Goal of the exercise: The answer must be every line from the entries below that contains "household".

[Records for this exercise Boundary: Start]

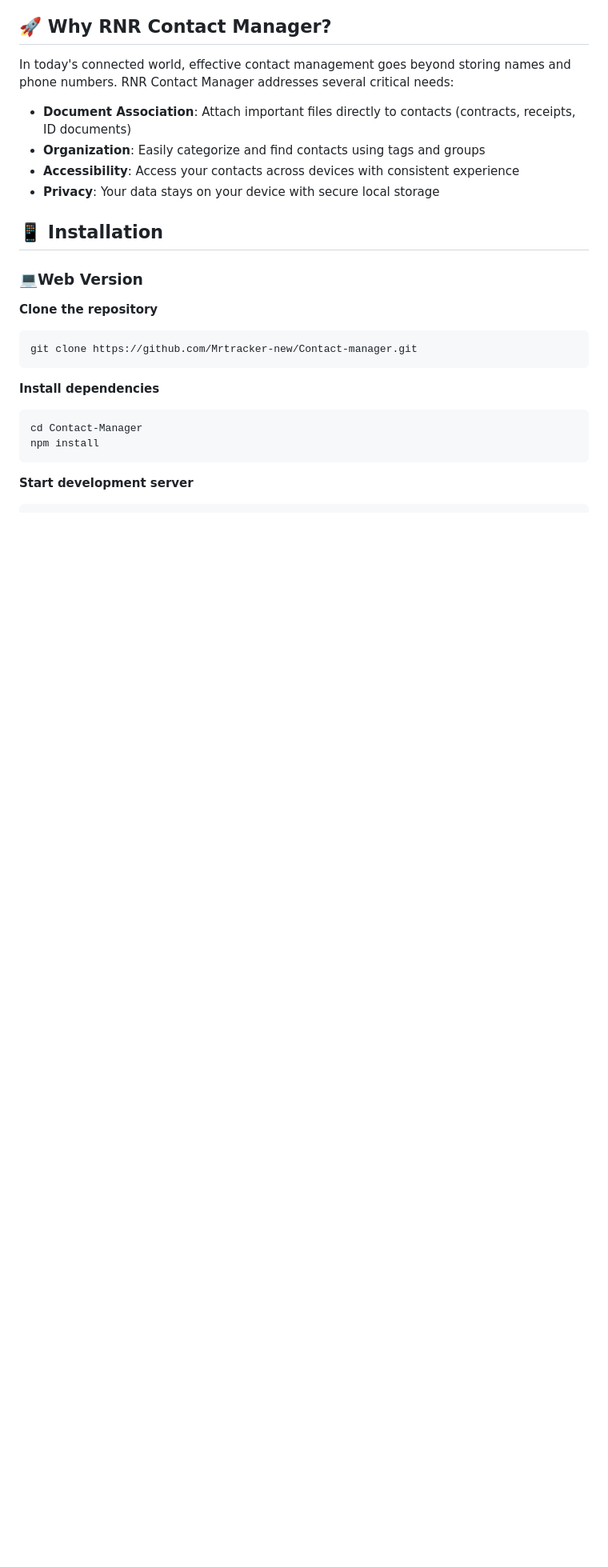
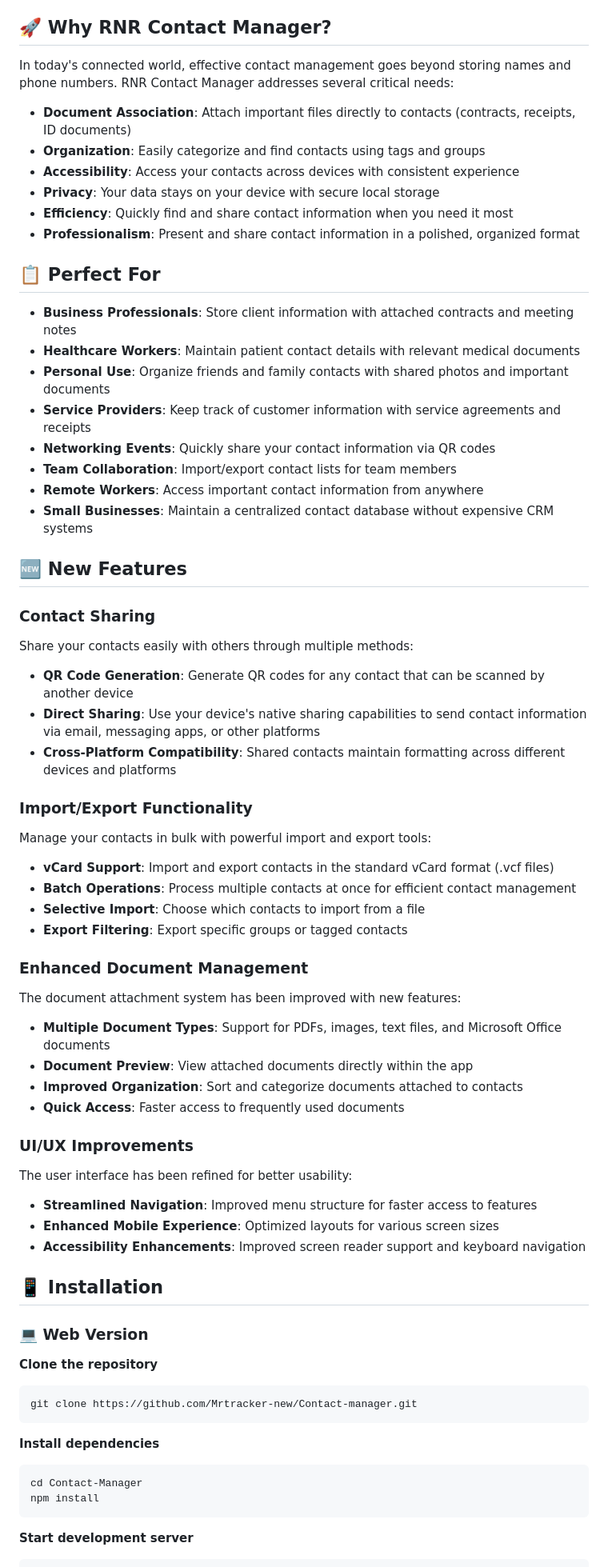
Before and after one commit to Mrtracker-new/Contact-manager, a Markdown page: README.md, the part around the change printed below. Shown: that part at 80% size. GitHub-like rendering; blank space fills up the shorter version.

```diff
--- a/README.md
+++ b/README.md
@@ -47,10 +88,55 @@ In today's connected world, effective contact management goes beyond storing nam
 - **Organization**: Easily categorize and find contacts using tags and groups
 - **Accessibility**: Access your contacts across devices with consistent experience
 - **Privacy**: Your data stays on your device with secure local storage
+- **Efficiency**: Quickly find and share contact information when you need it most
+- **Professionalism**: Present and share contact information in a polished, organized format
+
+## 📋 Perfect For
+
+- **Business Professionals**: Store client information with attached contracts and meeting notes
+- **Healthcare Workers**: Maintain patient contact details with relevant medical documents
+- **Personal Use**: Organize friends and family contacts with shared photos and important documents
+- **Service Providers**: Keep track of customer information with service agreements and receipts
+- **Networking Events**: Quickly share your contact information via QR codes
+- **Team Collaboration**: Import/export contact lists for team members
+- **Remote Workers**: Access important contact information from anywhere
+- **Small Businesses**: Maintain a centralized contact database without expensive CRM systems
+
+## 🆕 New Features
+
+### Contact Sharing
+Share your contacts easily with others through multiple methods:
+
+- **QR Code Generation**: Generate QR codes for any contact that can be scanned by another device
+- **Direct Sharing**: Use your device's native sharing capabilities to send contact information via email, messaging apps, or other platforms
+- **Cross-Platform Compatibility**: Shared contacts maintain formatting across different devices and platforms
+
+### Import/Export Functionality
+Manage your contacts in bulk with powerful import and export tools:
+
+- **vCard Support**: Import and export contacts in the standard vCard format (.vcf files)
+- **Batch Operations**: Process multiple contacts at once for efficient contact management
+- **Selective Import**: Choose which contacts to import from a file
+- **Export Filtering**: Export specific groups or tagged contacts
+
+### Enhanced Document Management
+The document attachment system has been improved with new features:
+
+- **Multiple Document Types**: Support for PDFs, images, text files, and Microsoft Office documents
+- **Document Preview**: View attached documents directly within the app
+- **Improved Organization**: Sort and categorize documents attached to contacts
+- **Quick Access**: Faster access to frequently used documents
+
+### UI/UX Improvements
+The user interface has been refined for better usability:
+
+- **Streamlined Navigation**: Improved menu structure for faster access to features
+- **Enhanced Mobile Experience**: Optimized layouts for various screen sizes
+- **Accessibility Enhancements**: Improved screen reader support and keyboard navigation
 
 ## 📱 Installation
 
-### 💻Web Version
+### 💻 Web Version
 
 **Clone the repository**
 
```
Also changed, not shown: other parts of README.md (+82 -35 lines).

[Records for this exercise Boundary: End]
[Records for this exercise Boundary: Start]

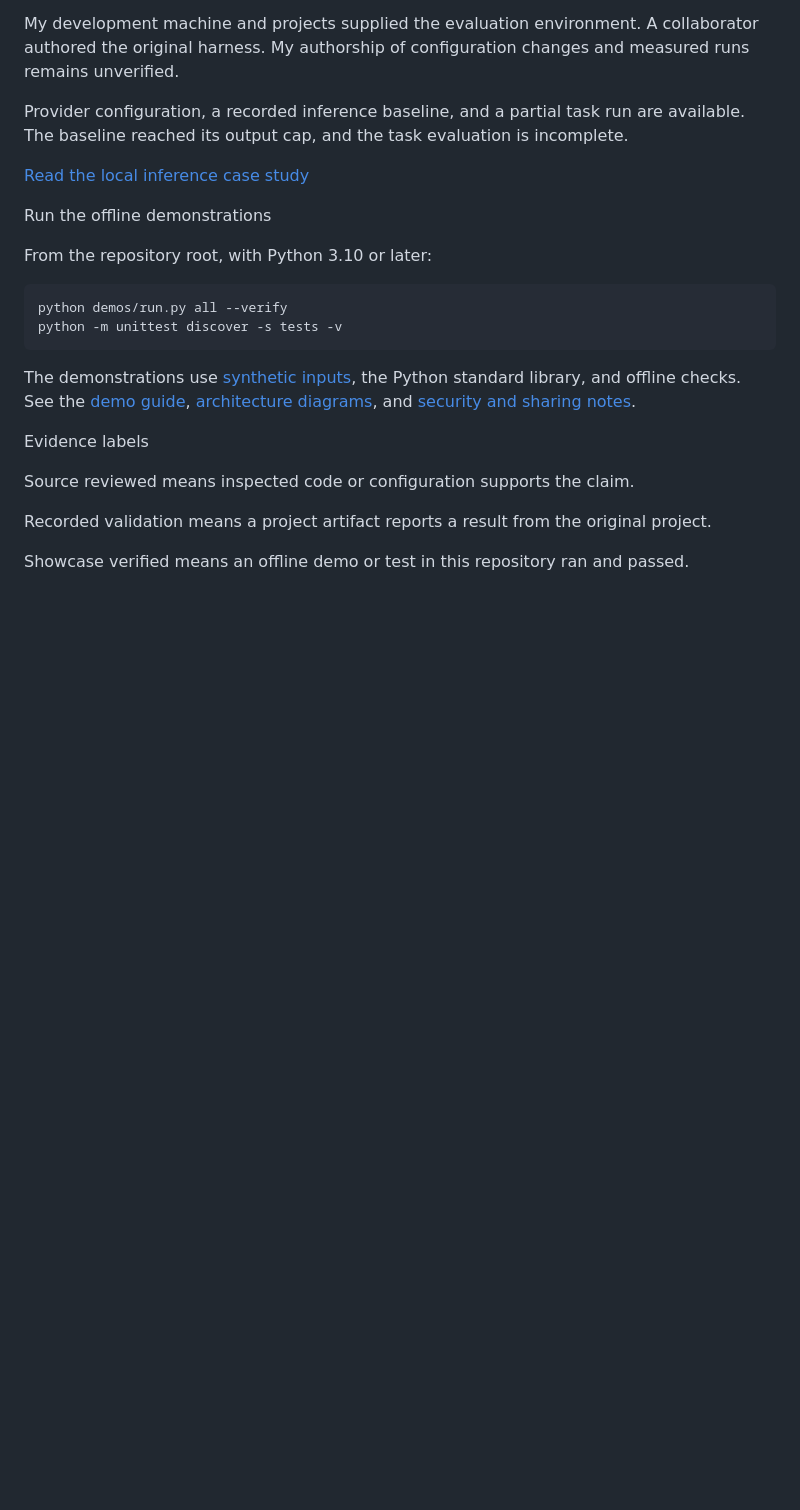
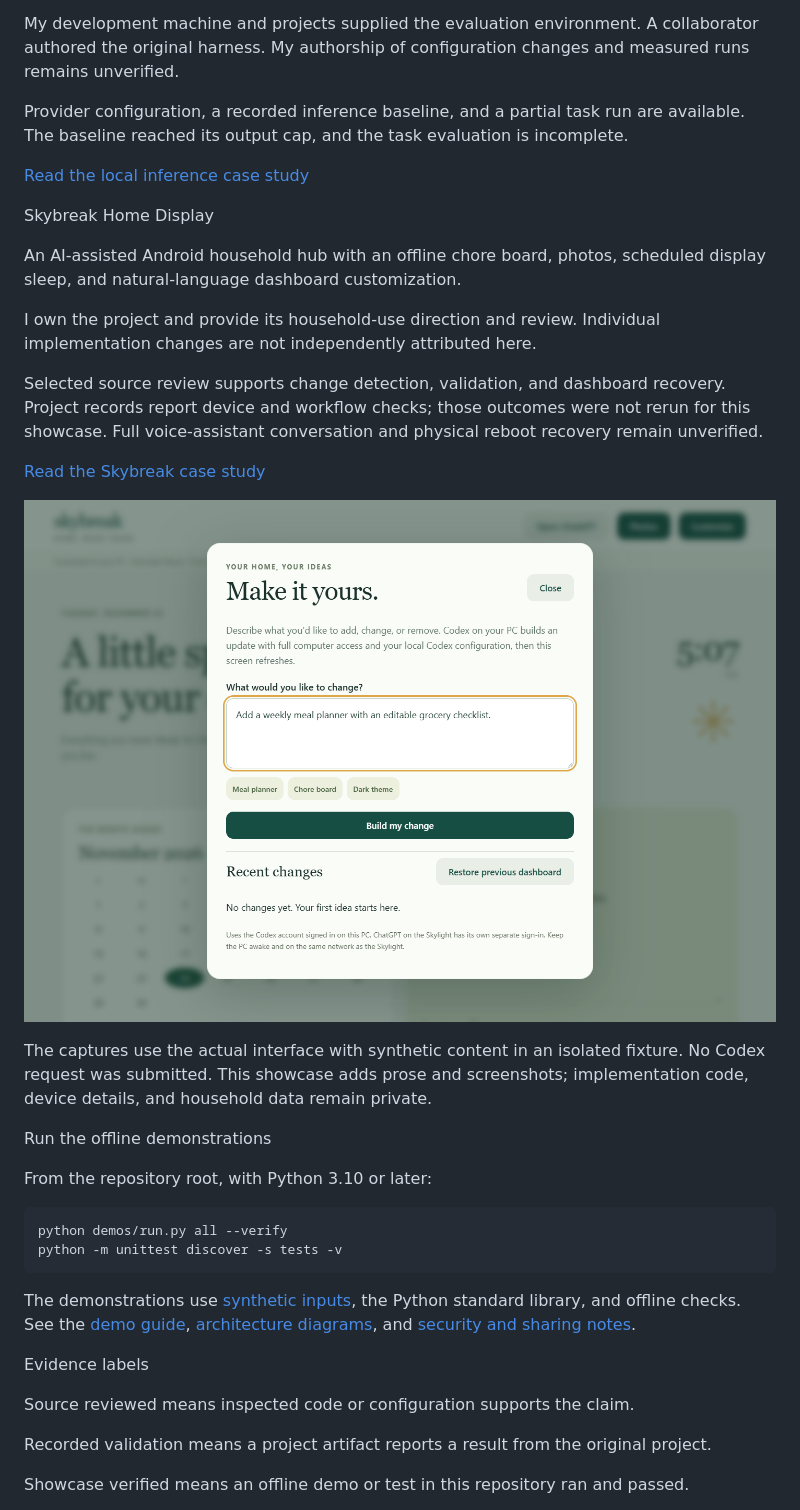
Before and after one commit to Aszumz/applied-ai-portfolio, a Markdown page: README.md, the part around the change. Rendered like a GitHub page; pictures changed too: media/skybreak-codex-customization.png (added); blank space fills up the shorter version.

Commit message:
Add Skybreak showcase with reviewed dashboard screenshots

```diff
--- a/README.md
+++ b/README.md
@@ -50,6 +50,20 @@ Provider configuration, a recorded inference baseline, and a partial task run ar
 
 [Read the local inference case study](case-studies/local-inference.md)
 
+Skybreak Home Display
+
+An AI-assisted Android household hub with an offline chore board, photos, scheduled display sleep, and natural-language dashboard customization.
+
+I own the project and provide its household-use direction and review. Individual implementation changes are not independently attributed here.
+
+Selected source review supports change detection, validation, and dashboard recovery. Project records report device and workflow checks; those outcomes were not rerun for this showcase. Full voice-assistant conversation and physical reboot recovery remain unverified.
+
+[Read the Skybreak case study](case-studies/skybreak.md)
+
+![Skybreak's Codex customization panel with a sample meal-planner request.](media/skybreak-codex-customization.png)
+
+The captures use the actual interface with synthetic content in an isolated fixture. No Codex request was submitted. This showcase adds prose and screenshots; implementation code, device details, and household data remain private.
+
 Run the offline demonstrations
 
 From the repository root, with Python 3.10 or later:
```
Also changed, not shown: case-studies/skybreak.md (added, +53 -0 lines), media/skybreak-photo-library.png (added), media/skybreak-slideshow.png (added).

[Records for this exercise Boundary: End]

Written solution:
+An AI-assisted Android household hub with an offline chore board, photos, scheduled display sleep, and natural-language dashboard customization.
+I own the project and provide its household-use direction and review. Individual implementation changes are not independently attributed here.
+The captures use the actual interface with synthetic content in an isolated fixture. No Codex request was submitted. This showcase adds prose and screenshots; implementation code, device details, and household data remain private.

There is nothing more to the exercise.